***** Available records *****

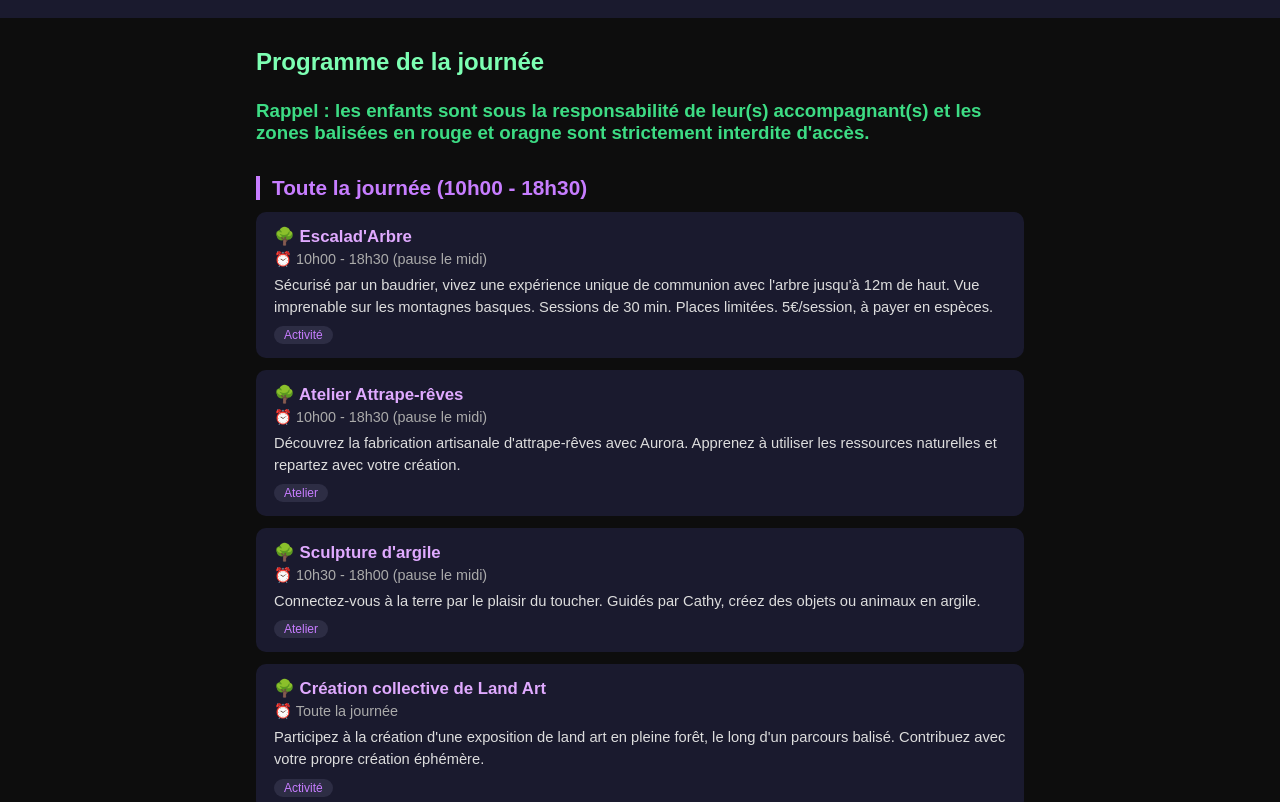
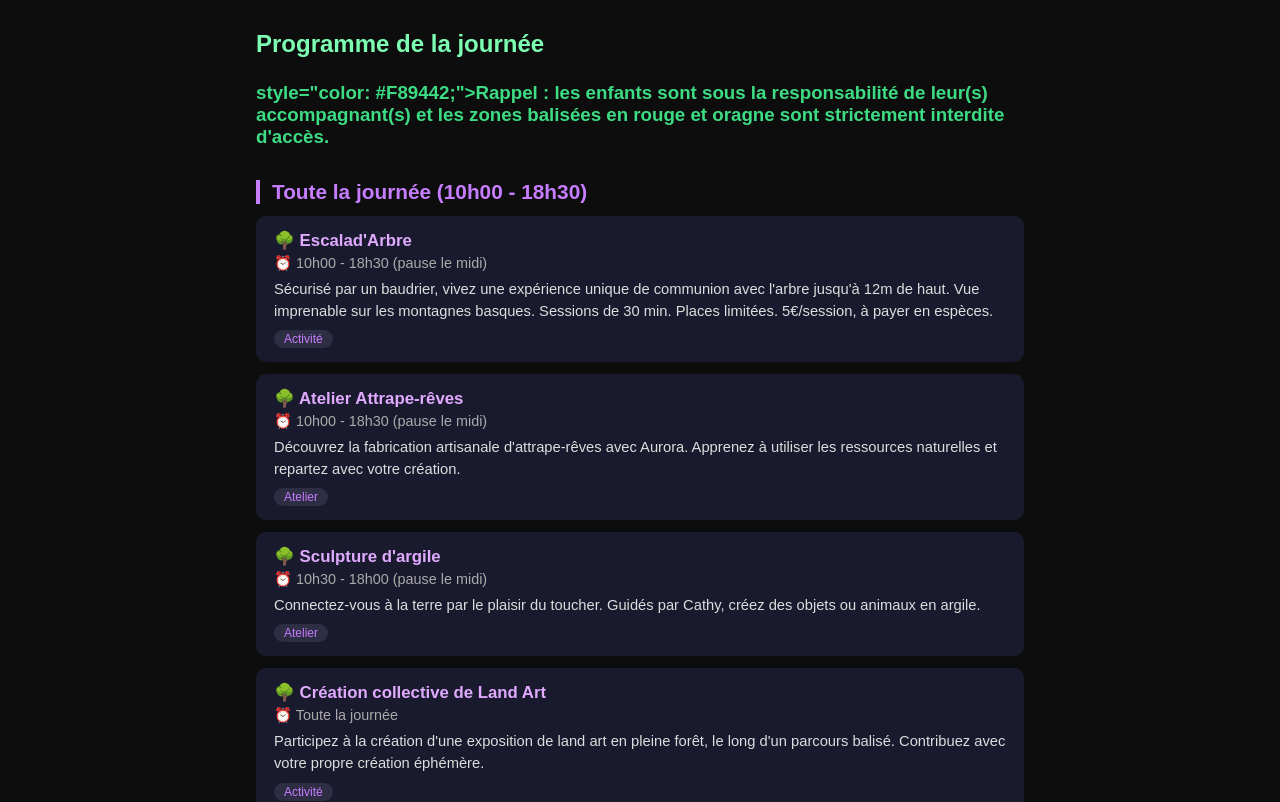
Before and after one commit to BenjiUrt/Foret-en-Fete, a plain HTML site: page programme.html in a window 1280 px wide. Shown: the part 104-906 px from the top of the page. Drawn offline with Linux system fonts and the light colour scheme.

Commit message:
Update programme.html

```diff
--- a/programme.html
+++ b/programme.html
@@ -4,7 +4,6 @@
   <meta charset="UTF-8" />
   <meta name="viewport" content="width=device-width, initial-scale=1.0" />
   <title>Programme — Forêt en Fête</title>
-  < >
 
     <link rel="stylesheet" href="style.css" />
   <style>
@@ -61,7 +60,7 @@
 
   <main>
     <h2>Programme de la journée</h2>
-    <h3>Rappel : les enfants sont sous la responsabilité de leur(s) accompagnant(s) et les zones balisées en rouge et oragne sont strictement interdite d'accès.</h3>
+    <h3>style="color: #F89442;">Rappel : les enfants sont sous la responsabilité de leur(s) accompagnant(s) et les zones balisées en rouge et oragne sont strictement interdite d'accès.</h3>
     <div id="programme">Chargement du programme...</div>
   </main>
 
```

*****

What you need to do: All of the lines above should be retyped precisely, apart from the pictures.

Output of the exercise:
Before and after one commit to BenjiUrt/Foret-en-Fete, a plain HTML site: page programme.html in a window 1280 px wide. Shown: the part 104-906 px from the top of the page. Drawn offline with Linux system fonts and the light colour scheme.

Commit message:
Update programme.html

```diff
--- a/programme.html
+++ b/programme.html
@@ -4,7 +4,6 @@
   <meta charset="UTF-8" />
   <meta name="viewport" content="width=device-width, initial-scale=1.0" />
   <title>Programme — Forêt en Fête</title>
-  < >
 
     <link rel="stylesheet" href="style.css" />
   <style>
@@ -61,7 +60,7 @@
 
   <main>
     <h2>Programme de la journée</h2>
-    <h3>Rappel : les enfants sont sous la responsabilité de leur(s) accompagnant(s) et les zones balisées en rouge et oragne sont strictement interdite d'accès.</h3>
+    <h3>style="color: #F89442;">Rappel : les enfants sont sous la responsabilité de leur(s) accompagnant(s) et les zones balisées en rouge et oragne sont strictement interdite d'accès.</h3>
     <div id="programme">Chargement du programme...</div>
   </main>
 
```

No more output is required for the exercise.